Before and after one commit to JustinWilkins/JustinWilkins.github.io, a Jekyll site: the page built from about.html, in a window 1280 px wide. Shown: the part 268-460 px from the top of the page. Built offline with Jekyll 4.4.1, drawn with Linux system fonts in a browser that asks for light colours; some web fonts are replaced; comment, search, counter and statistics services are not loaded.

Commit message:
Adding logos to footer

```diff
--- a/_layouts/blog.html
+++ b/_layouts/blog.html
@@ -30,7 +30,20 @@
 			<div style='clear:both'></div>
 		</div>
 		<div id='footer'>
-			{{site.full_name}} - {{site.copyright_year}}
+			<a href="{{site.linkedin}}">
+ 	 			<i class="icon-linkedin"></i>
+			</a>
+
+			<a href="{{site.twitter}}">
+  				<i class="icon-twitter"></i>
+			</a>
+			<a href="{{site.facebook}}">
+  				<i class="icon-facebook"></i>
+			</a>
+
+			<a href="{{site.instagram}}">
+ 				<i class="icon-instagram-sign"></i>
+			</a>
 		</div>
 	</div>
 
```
■ ■ ■ ■ ■ ■ ■
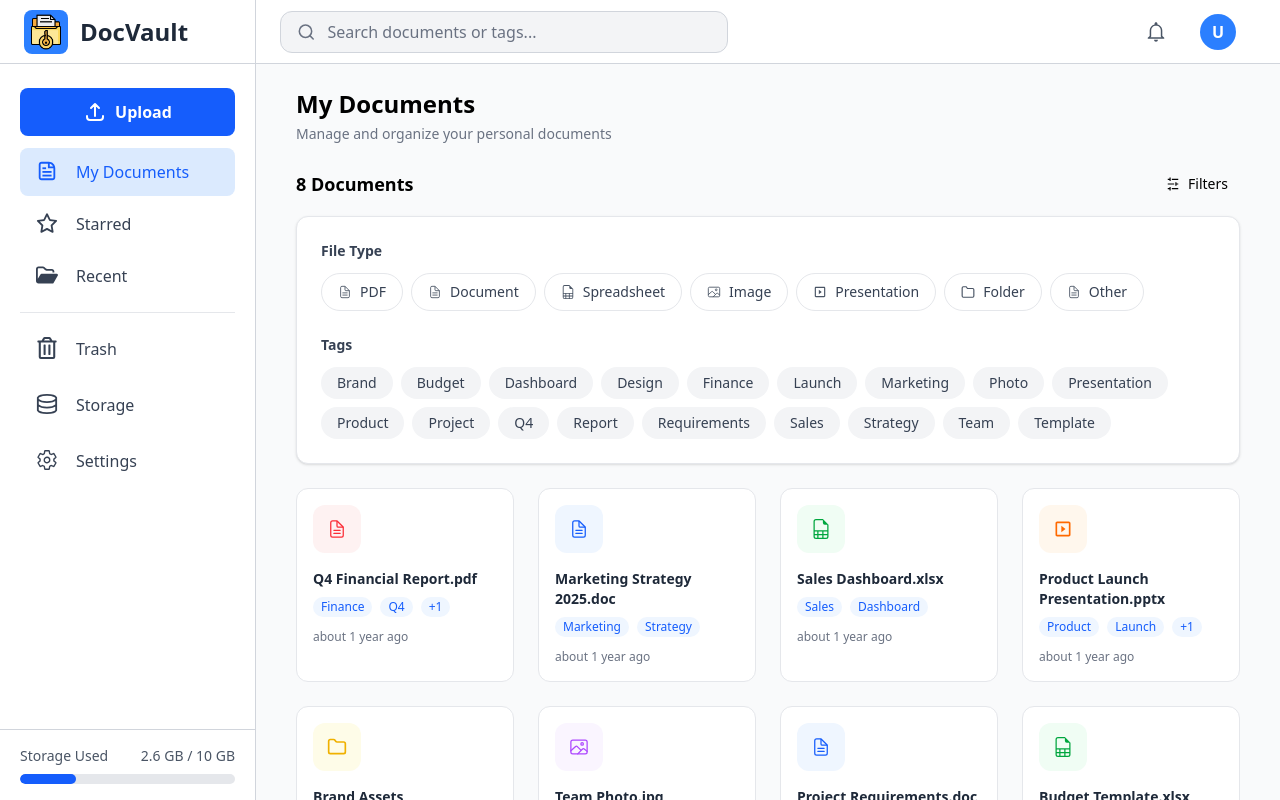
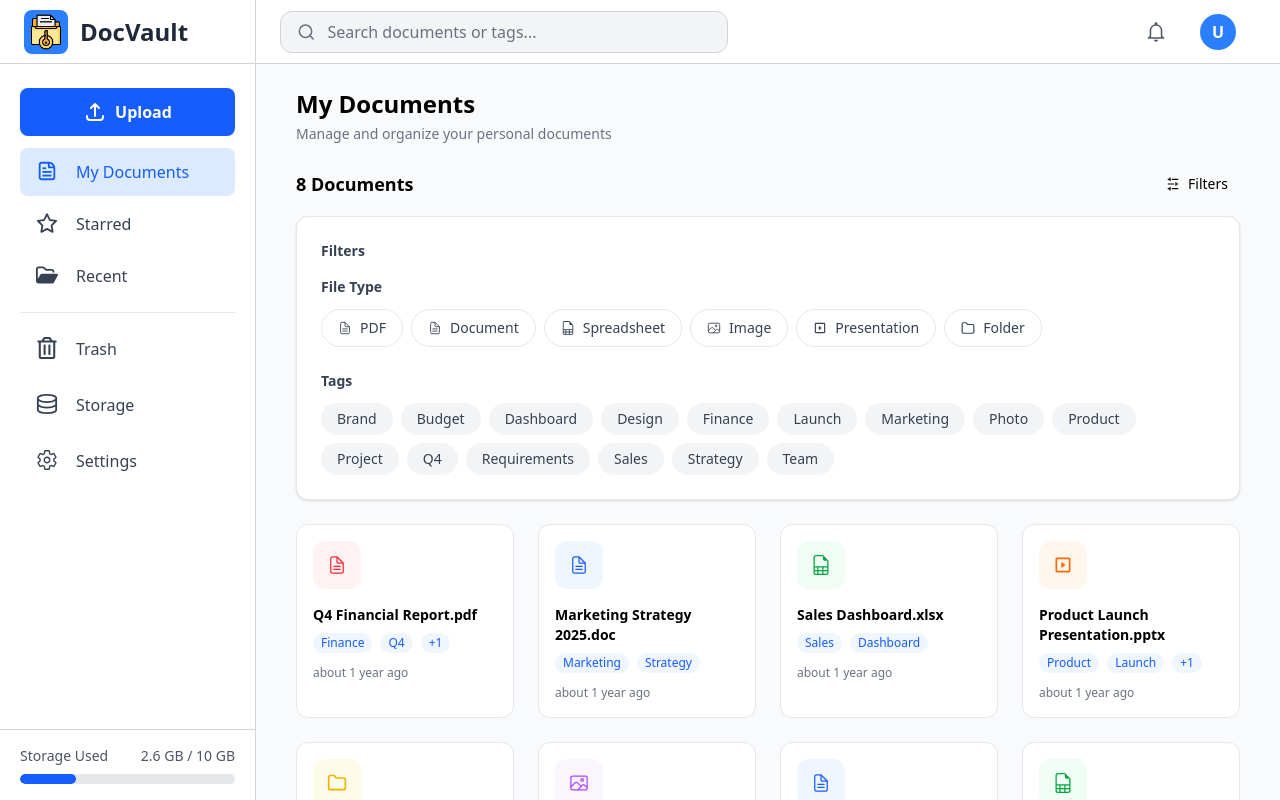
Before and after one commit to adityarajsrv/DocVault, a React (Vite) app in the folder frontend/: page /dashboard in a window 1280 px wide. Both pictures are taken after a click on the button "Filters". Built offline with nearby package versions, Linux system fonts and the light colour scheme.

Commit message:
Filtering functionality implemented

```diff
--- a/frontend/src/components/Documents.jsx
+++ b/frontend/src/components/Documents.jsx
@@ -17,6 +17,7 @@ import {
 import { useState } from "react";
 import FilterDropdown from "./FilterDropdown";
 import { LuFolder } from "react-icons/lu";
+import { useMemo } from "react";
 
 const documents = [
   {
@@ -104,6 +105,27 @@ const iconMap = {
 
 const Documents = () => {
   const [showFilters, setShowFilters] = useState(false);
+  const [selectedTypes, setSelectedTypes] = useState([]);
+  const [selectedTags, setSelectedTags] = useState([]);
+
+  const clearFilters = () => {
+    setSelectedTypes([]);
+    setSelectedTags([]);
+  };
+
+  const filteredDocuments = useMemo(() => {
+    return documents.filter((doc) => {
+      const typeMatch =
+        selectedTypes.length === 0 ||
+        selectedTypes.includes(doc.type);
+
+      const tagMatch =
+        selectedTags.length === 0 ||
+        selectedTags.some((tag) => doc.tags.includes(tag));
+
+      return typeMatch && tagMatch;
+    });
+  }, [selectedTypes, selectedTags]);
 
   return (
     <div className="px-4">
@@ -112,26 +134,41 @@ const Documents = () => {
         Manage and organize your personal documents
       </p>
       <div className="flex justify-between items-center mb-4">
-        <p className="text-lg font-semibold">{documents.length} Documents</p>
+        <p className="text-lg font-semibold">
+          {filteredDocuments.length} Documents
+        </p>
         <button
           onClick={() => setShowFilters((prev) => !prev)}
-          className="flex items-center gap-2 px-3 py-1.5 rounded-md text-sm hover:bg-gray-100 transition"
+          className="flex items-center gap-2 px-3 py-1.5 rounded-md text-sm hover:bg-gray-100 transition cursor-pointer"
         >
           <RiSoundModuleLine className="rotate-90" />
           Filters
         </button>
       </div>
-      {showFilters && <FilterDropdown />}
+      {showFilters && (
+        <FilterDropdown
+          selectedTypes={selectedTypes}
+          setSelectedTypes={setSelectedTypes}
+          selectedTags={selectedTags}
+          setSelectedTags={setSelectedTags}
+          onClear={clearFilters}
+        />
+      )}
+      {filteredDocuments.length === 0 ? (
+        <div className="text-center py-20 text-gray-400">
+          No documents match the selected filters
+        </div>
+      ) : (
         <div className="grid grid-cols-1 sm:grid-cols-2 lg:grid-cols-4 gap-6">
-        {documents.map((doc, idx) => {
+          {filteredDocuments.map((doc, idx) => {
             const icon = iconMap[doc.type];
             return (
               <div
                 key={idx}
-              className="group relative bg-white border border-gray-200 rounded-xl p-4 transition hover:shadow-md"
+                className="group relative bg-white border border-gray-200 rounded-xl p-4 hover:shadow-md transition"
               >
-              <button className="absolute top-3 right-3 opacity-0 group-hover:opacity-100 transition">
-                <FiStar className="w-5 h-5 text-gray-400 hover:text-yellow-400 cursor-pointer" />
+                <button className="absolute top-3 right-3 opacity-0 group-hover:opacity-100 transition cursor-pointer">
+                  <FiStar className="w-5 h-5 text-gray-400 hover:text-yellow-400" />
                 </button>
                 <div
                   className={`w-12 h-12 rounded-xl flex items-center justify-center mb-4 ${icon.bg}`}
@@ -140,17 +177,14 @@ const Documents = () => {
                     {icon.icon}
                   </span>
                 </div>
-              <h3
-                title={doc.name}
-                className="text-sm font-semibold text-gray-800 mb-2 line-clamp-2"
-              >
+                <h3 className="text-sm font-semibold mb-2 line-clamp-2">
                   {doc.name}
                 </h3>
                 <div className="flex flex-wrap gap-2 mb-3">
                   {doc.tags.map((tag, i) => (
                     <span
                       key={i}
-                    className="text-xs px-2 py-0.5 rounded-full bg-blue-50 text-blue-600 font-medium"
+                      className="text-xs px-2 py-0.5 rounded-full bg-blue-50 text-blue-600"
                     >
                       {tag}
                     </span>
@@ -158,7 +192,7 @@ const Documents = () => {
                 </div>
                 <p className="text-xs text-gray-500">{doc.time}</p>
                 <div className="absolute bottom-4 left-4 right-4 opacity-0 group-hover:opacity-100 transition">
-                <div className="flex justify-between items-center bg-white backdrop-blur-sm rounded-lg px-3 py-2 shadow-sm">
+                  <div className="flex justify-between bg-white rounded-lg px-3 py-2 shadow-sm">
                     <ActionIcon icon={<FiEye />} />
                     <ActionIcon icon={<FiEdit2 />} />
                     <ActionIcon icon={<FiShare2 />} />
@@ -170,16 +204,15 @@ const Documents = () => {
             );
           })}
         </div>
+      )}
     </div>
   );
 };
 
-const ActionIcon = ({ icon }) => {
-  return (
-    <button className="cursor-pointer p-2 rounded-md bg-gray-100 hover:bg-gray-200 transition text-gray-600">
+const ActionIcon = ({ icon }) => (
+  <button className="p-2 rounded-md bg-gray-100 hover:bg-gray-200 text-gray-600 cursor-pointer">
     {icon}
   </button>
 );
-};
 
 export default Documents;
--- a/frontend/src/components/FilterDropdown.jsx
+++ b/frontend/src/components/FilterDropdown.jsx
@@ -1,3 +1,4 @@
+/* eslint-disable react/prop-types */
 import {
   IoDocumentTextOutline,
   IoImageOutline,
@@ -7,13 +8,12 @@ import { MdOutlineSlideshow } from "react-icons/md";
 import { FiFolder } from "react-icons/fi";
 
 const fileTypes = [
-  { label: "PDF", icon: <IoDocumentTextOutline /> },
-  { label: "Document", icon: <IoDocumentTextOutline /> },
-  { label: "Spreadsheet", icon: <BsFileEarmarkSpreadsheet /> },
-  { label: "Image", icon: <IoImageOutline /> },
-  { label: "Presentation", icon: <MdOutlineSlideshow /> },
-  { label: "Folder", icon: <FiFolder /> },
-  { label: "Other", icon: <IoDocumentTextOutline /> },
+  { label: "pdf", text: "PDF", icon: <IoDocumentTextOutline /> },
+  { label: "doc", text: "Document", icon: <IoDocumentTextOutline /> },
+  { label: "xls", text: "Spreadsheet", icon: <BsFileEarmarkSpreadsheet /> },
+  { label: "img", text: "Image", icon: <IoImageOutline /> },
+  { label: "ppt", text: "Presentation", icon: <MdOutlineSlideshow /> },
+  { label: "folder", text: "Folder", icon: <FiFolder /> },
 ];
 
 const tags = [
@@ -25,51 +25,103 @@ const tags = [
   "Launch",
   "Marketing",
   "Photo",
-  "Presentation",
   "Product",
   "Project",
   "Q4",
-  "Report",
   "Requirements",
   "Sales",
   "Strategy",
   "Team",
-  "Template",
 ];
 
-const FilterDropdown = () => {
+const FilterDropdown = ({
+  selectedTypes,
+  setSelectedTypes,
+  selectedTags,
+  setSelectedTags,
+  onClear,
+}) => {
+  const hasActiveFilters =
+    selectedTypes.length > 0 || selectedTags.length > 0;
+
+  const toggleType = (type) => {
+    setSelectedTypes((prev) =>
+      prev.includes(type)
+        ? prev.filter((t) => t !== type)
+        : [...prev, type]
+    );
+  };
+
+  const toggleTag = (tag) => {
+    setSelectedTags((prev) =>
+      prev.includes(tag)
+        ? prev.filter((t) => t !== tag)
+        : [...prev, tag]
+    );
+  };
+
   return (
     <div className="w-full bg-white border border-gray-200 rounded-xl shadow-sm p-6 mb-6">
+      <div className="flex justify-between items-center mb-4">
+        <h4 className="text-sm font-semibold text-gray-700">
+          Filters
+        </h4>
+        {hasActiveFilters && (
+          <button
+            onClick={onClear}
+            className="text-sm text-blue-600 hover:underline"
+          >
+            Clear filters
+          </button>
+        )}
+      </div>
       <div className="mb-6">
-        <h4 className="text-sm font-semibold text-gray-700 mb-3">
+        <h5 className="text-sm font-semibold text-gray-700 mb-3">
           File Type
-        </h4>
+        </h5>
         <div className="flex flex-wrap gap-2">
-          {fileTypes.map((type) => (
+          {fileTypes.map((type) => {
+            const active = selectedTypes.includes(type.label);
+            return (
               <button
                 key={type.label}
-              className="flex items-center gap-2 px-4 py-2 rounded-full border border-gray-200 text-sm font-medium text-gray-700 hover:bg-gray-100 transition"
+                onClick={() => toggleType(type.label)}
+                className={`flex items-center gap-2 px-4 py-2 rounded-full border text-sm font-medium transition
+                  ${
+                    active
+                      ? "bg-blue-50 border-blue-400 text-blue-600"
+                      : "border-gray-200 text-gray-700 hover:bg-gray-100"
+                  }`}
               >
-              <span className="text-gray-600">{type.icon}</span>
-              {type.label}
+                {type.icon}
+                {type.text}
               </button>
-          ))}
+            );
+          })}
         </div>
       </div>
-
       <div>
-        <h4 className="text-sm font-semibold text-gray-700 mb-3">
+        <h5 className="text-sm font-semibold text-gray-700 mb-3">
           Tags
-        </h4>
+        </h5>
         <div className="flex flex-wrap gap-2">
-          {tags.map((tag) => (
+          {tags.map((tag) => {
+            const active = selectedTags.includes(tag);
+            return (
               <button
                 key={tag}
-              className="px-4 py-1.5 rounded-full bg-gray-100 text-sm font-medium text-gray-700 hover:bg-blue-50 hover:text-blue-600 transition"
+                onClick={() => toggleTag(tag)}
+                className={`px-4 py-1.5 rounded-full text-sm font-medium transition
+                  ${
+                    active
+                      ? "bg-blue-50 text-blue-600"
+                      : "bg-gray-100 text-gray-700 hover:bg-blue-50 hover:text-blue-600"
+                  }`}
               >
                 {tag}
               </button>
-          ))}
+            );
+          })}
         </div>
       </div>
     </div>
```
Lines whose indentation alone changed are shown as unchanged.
■ ■ ■ ■ ■ ■ ■
Description of the task ▸
Scan the lines above for the word "border". Return each one that has it.

Response to this task ▸
-              className="group relative bg-white border border-gray-200 rounded-xl p-4 transition hover:shadow-md"
+                className="group relative bg-white border border-gray-200 rounded-xl p-4 hover:shadow-md transition"
     <div className="w-full bg-white border border-gray-200 rounded-xl shadow-sm p-6 mb-6">
-              className="flex items-center gap-2 px-4 py-2 rounded-full border border-gray-200 text-sm font-medium text-gray-700 hover:bg-gray-100 transition"
+                className={`flex items-center gap-2 px-4 py-2 rounded-full border text-sm font-medium transition
+                      ? "bg-blue-50 border-blue-400 text-blue-600"
+                      : "border-gray-200 text-gray-700 hover:bg-gray-100"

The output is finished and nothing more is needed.